  • Nam
    January 1, 1970
    This book has the same problem as the previous one. It was fun, but some parents may have problems with some of the mixed up words. There was only one that made me mark down the review. This one was Beddy Tear Stets Guck. I was very glad no child overheard me read the last line. Thuck clearly sounded like the curse word.What some parents that I know may have a problem with:'Perving chork pops to a pig''Sotato poup''Fart your stire'
    more
  • Mary Thomas
    January 1, 1970
    I love all things Shel Silverstein and loved the first Runny Babbit book, and this was great, too! I love books are able to be published from the author's archives. The book is short, but the poems take awhile to read to try to figure out the switches in words. They're also better read than listened to, since it can be a bit confusing. He's a mastermind at spoonerisms, though, which are a lot harder to write well than you would think!

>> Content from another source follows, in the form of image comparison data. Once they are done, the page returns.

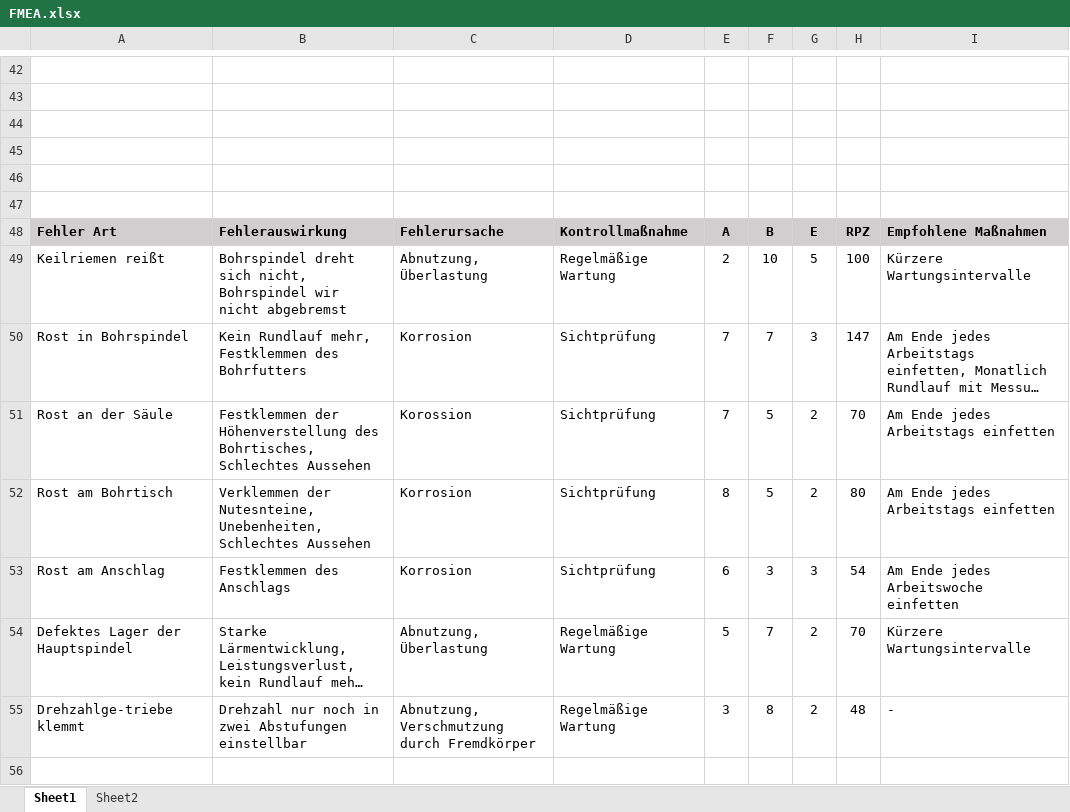
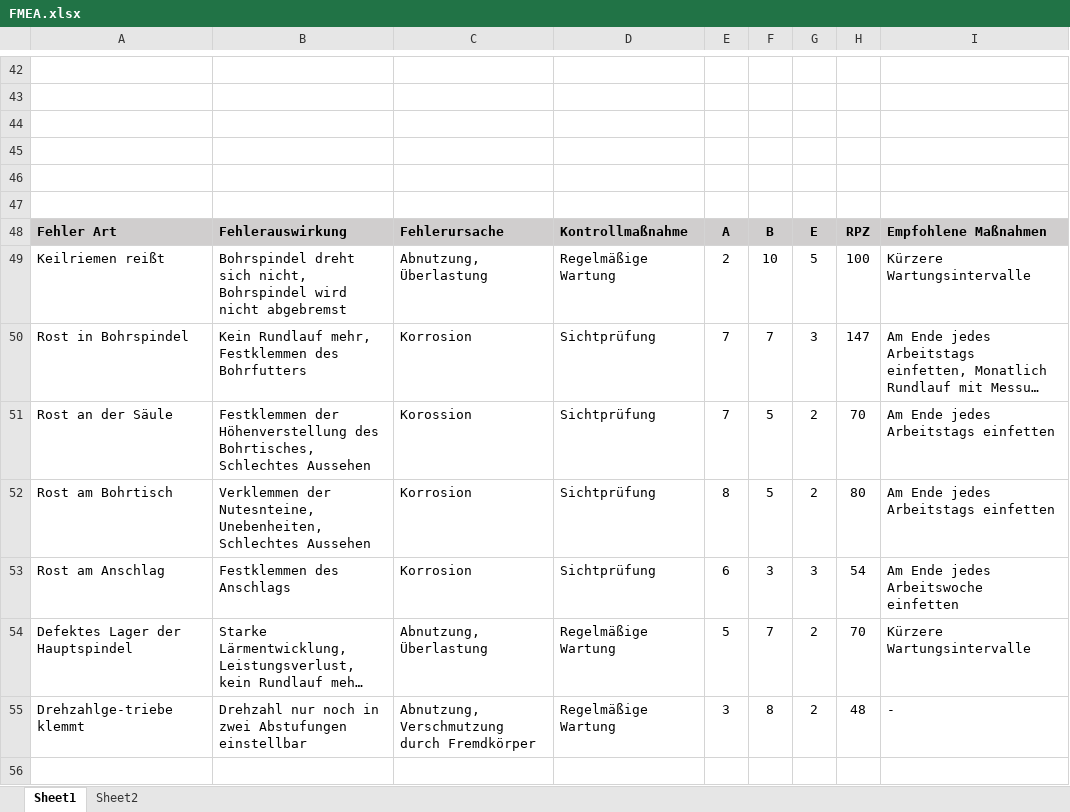
Before and after one commit to mattisritter/labor_mod_sim, an Excel workbook: Sicherheit/FMEA.xlsx, sheet Sheet1, drawn as a sheet; only a part is shown, gaps mark what is left out; long unchanged cells end in …; values as stored, in another font and other column widths than the file's, no borders; the diff names each change by its address in the sheet, - before the commit and + after, or states it on an @@ line.

```diff
--- a/Sicherheit/FMEA.xlsx (sheet Sheet1)
+++ b/Sicherheit/FMEA.xlsx (sheet Sheet1)
-B49: …nicht, Bohrspindel wir nicht abgebremst
+B49: …nicht, Bohrspindel wird nicht abgebremst
```
Also changed, not shown: 1 other file.
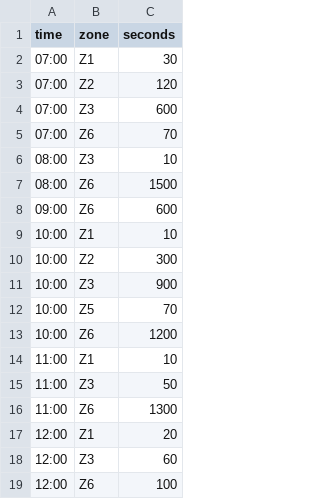
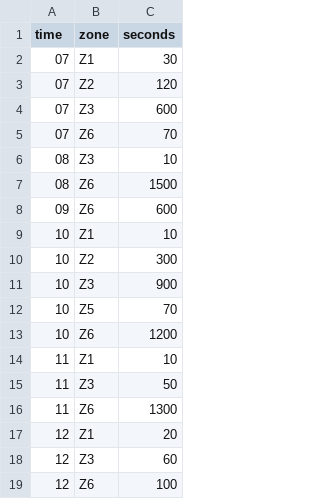
Before and after one commit to kzudock/junkdrawer, a CSV file: D3_zones.csv, drawn as a sheet.

Commit message:
Update D3_zones.csv

```diff
--- a/D3_zones.csv
+++ b/D3_zones.csv
@@ -1,19 +1,19 @@
 time,zone,seconds
-07:00,Z1,30
-07:00,Z2,120
-07:00,Z3,600
-07:00,Z6,70
-08:00,Z3,10
-08:00,Z6,1500
-09:00,Z6,600
-10:00,Z1,10
-10:00,Z2,300
-10:00,Z3,900
-10:00,Z5,70
-10:00,Z6,1200
-11:00,Z1,10
-11:00,Z3,50
-11:00,Z6,1300
-12:00,Z1,20
-12:00,Z3,60
-12:00,Z6,100
+07,Z1,30
+07,Z2,120
+07,Z3,600
+07,Z6,70
+08,Z3,10
+08,Z6,1500
+09,Z6,600
+10,Z1,10
+10,Z2,300
+10,Z3,900
+10,Z5,70
+10,Z6,1200
+11,Z1,10
+11,Z3,50
+11,Z6,1300
+12,Z1,20
+12,Z3,60
+12,Z6,100
```
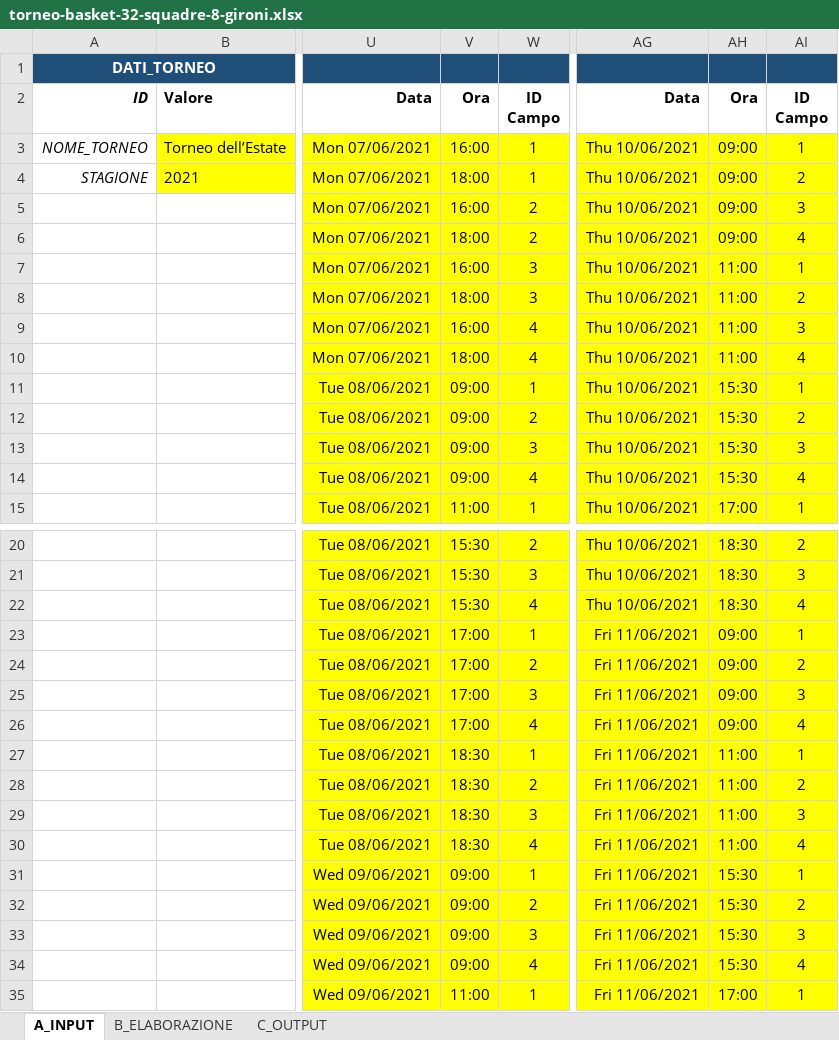
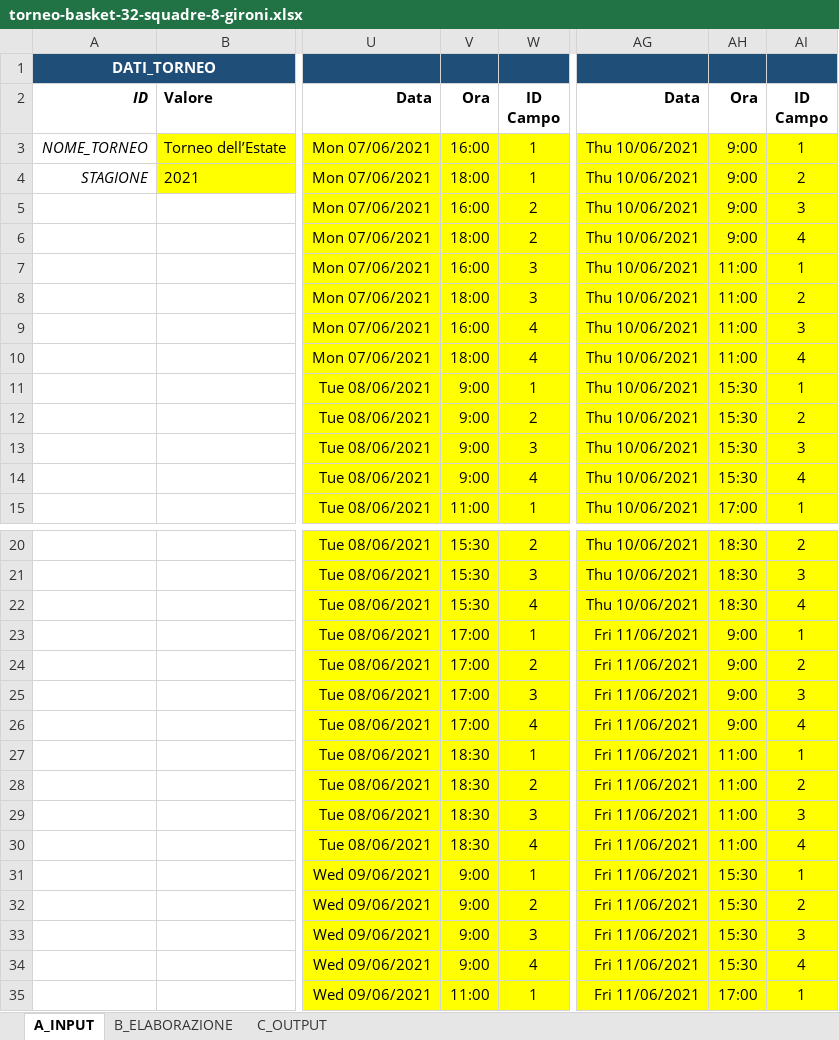
Before and after one commit to UncleDan/classifica-basket-excel, an Excel workbook: torneo-basket-32-squadre-8-gironi.xlsx, sheet A_INPUT, drawn as a sheet; only a part is shown, gaps mark what is left out; values as stored, in another font and other column widths than the file's, no borders; conditional formats not drawn; the diff covers the shown part only; the diff names each change by its address in the sheet, - before the commit and + after, or states it on an @@ line.

```diff
--- a/torneo-basket-32-squadre-8-gironi.xlsx (sheet A_INPUT)
+++ b/torneo-basket-32-squadre-8-gironi.xlsx (sheet A_INPUT)
-AH3:AH6: 09:00
+AH3:AH6: 9:00
-V11:V14: 09:00
+V11:V14: 9:00
-AH23:AH26: 09:00
+AH23:AH26: 9:00
-V31:V34: 09:00
+V31:V34: 9:00
```
Also changed, not shown: 5 edited cells elsewhere in this sheet, sheet C_OUTPUT, formulas that keep their value, 1 other file.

    more
  • Kate
    January 1, 1970
    Both Runny Babbit and this, its sequel, were published posthumously, and you can tell that most of the poems in this ~billy sook~ were definitely on the B-list. That said, it's still a fun read, I got some giggles, and the picture of the naked (shell-less) turtle dancing away is worth the price of admission ALL BY ITSELF.
    more

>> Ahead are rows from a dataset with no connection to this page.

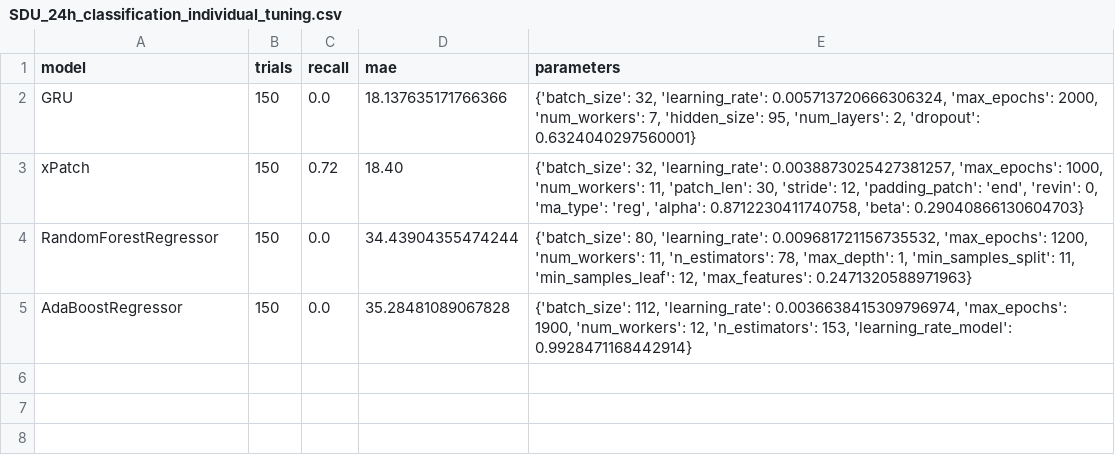
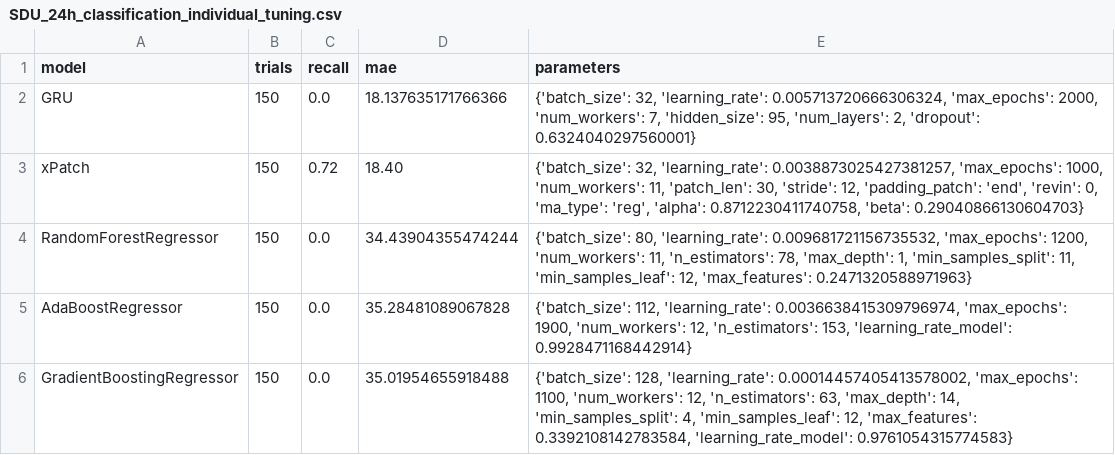
Before and after one commit to sebxGit/P10, a CSV file: Tunings/SDU_24h_classification_individual_tuning.csv, drawn as a sheet; the diff names each change by its address in the sheet, - before the commit and + after, or states it on an @@ line.

Commit message:
Update SDU_24h_classification_individual_tuning.csv

```diff
--- a/Tunings/SDU_24h_classification_individual_tuning.csv
+++ b/Tunings/SDU_24h_classification_individual_tuning.csv
+row 6: GradientBoostingRegressor | 150 | 0.0 | 35.01954655918488 | {'batch_size': 128, 'learning_rate': 0.00014457405413578002, 'max_epochs': 1100, 'num_workers': 12, 'n_estimators': 63, 'max_depth': 14, 'min_samples_split': 4, 'min_samples_leaf': 12, 'max_features': 0.3392108142783584, 'learning_rate_model': 0.9761054315774583}
```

  • Margie
    January 1, 1970
    Another wonderful collection of silly tongue-twisting, mind-bending poems by beloved poet Shel Silverstein. I loved how my mind wanted to read what it thought was on the page rather than what was truly written. This, along with the first Runny Babbit collection, are meant to be shared and enjoyed. Great read-aloud, if you're brave.

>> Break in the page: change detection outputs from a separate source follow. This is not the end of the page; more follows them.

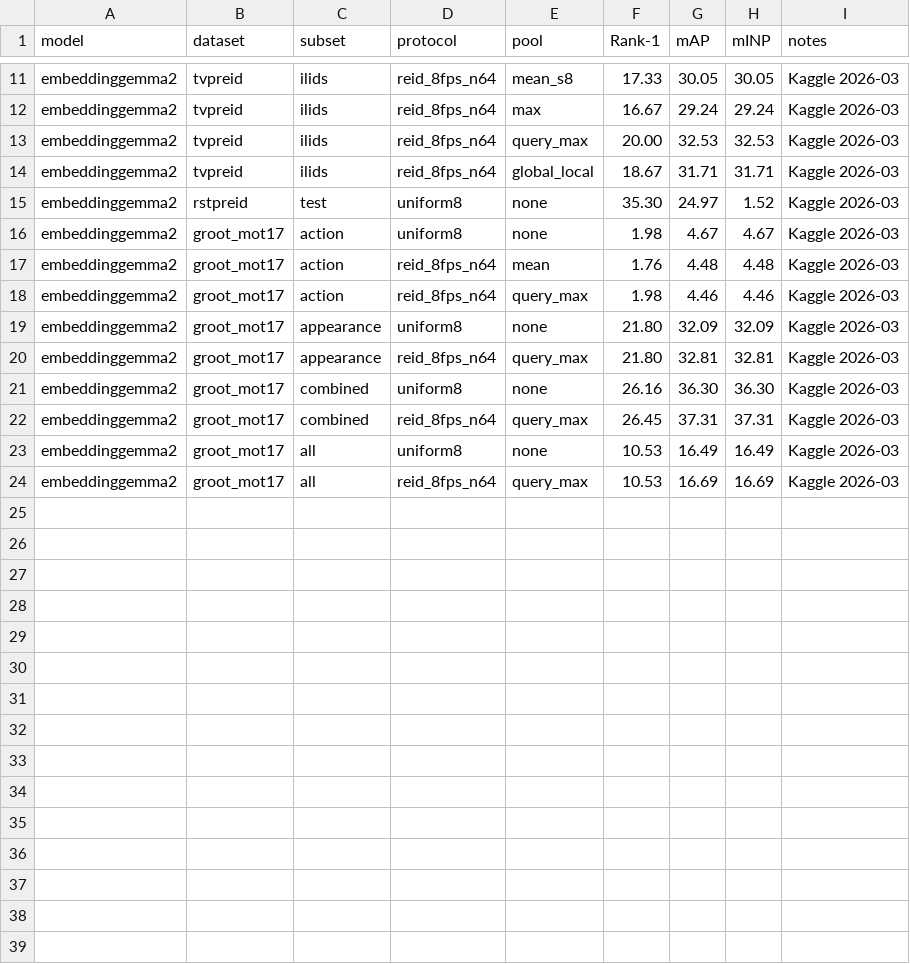
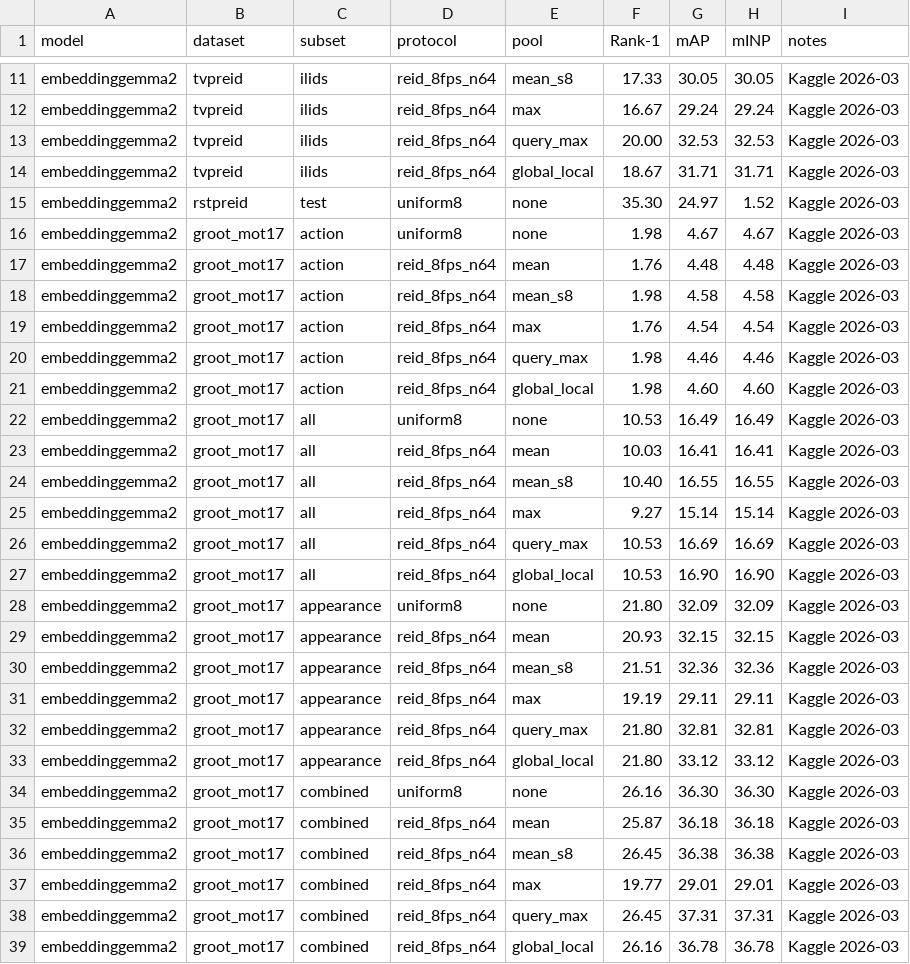
Before and after one commit to BASSAT-BASSAT/Benchmarking-Video-Image-language-models-for-Tracklet-retrieval-, a CSV file: results/checkpoints/embeddinggemma2_tier_a_v1.csv, drawn as a sheet; only a part is shown, gaps mark what is left out.

```diff
--- a/results/checkpoints/embeddinggemma2_tier_a_v1.csv
+++ b/results/checkpoints/embeddinggemma2_tier_a_v1.csv
@@ -17,8 +17,23 @@ embeddinggemma2,groot_mot17,action,uniform8,none,1.98,4.67,4.67,Kaggle 2026-03
 embeddinggemma2,groot_mot17,action,reid_8fps_n64,mean,1.76,4.48,4.48,Kaggle 2026-03
+embeddinggemma2,groot_mot17,action,reid_8fps_n64,mean_s8,1.98,4.58,4.58,Kaggle 2026-03
+embeddinggemma2,groot_mot17,action,reid_8fps_n64,max,1.76,4.54,4.54,Kaggle 2026-03
 embeddinggemma2,groot_mot17,action,reid_8fps_n64,query_max,1.98,4.46,4.46,Kaggle 2026-03
+embeddinggemma2,groot_mot17,action,reid_8fps_n64,global_local,1.98,4.60,4.60,Kaggle 2026-03
+embeddinggemma2,groot_mot17,all,uniform8,none,10.53,16.49,16.49,Kaggle 2026-03
+embeddinggemma2,groot_mot17,all,reid_8fps_n64,mean,10.03,16.41,16.41,Kaggle 2026-03
+embeddinggemma2,groot_mot17,all,reid_8fps_n64,mean_s8,10.40,16.55,16.55,Kaggle 2026-03
+embeddinggemma2,groot_mot17,all,reid_8fps_n64,max,9.27,15.14,15.14,Kaggle 2026-03
+embeddinggemma2,groot_mot17,all,reid_8fps_n64,query_max,10.53,16.69,16.69,Kaggle 2026-03
+embeddinggemma2,groot_mot17,all,reid_8fps_n64,global_local,10.53,16.90,16.90,Kaggle 2026-03
 embeddinggemma2,groot_mot17,appearance,uniform8,none,21.80,32.09,32.09,Kaggle 2026-03
+embeddinggemma2,groot_mot17,appearance,reid_8fps_n64,mean,20.93,32.15,32.15,Kaggle 2026-03
+embeddinggemma2,groot_mot17,appearance,reid_8fps_n64,mean_s8,21.51,32.36,32.36,Kaggle 2026-03
+embeddinggemma2,groot_mot17,appearance,reid_8fps_n64,max,19.19,29.11,29.11,Kaggle 2026-03
 embeddinggemma2,groot_mot17,appearance,reid_8fps_n64,query_max,21.80,32.81,32.81,Kaggle 2026-03
+embeddinggemma2,groot_mot17,appearance,reid_8fps_n64,global_local,21.80,33.12,33.12,Kaggle 2026-03
 embeddinggemma2,groot_mot17,combined,uniform8,none,26.16,36.30,36.30,Kaggle 2026-03
+embeddinggemma2,groot_mot17,combined,reid_8fps_n64,mean,25.87,36.18,36.18,Kaggle 2026-03
+embeddinggemma2,groot_mot17,combined,reid_8fps_n64,mean_s8,26.45,36.38,36.38,Kaggle 2026-03
+embeddinggemma2,groot_mot17,combined,reid_8fps_n64,max,19.77,29.01,29.01,Kaggle 2026-03
 embeddinggemma2,groot_mot17,combined,reid_8fps_n64,query_max,26.45,37.31,37.31,Kaggle 2026-03
-embeddinggemma2,groot_mot17,all,uniform8,none,10.53,16.49,16.49,Kaggle 2026-03
-embeddinggemma2,groot_mot17,all,reid_8fps_n64,query_max,10.53,16.69,16.69,Kaggle 2026-03
+embeddinggemma2,groot_mot17,combined,reid_8fps_n64,global_local,26.16,36.78,36.78,Kaggle 2026-03
```
Also changed, not shown: 2 other files.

    more
  • Susan
    January 1, 1970
    The second book in this series by Shel Silverstein. It is great for tongue twisting and making you have to think in order to read the words. Excellent illustrations as well. Make sure you read this "billy sook!"
  • Laura
    January 1, 1970
    You can't really go wrong with Shel Silverstein, but this wasn't my favorite of his. The "runny babbit" letter switching gets a little old for me at times, but this collection is still witty and good for a chuckle. I'd recommend it for older children.
    more
  • Earl
    January 1, 1970
    It's always nice to have more Shel Silverstein. These were discovered unpublished poems. Maybe because I read this quickly, I didn't like it as much as I remembered liking the first book which at least had a sort of consistent logic to it which this one lacked. Still, it'll be a great addition to any Shel Silverstein library.
    more
  • Bmw800
    January 1, 1970
    It was a bit of a brain workout! Rilly Sabbit...
  • Danielle Mootz
    January 1, 1970
    We actually had a lot of fun decoding the words in this one. It was a whole reading experience.
  • Christine
    January 1, 1970
    2018 Book Riot published posthumously2018 ATY unique writing format of structure
  • Kelly
    January 1, 1970
    Another good Silverstein book, published posthumously. Although I liked the original Runny Babbit book better, this one was very cute. The poems were shorter.
  • Farhana Afroz
    January 1, 1970
    Just love the book. I read the book with my younger one and we laughed a lot while reading it. An interesting book for the English Language Learners.
  • Rebecca
    January 1, 1970
    Runny Babbitt Returns is a billy sook. Not as good as the original, but a wevil itch with prinkled wurple skin is always funny!
  • Jessica
    January 1, 1970
    I love Shel Silverstein books! What made me laugh the most was “fart a stire.” Fun reading these to my kids.
  • Blane
    January 1, 1970
    Fons of tun to read and learn wew nords. :-)
  • Gps
    January 1, 1970
    Shel Silverstein is just fun to read, and is meant to be read aloud, so that the reader is totally vexed and discombobulated by the crazy verse and almost rhymes.
  • Thorny
    January 1, 1970
    With each posthumous release of "new" Shel Silverstein poems, we get to celebrate his poetical gifts and have to mourn his loss all over again.
  • K P
    January 1, 1970
    Decent book, but I enjoyed the original much more than this sequel.
  • Julie
    January 1, 1970
    Another fun one to read aloud and giggle with your kids about! We love Shel Silverstein.
Write a review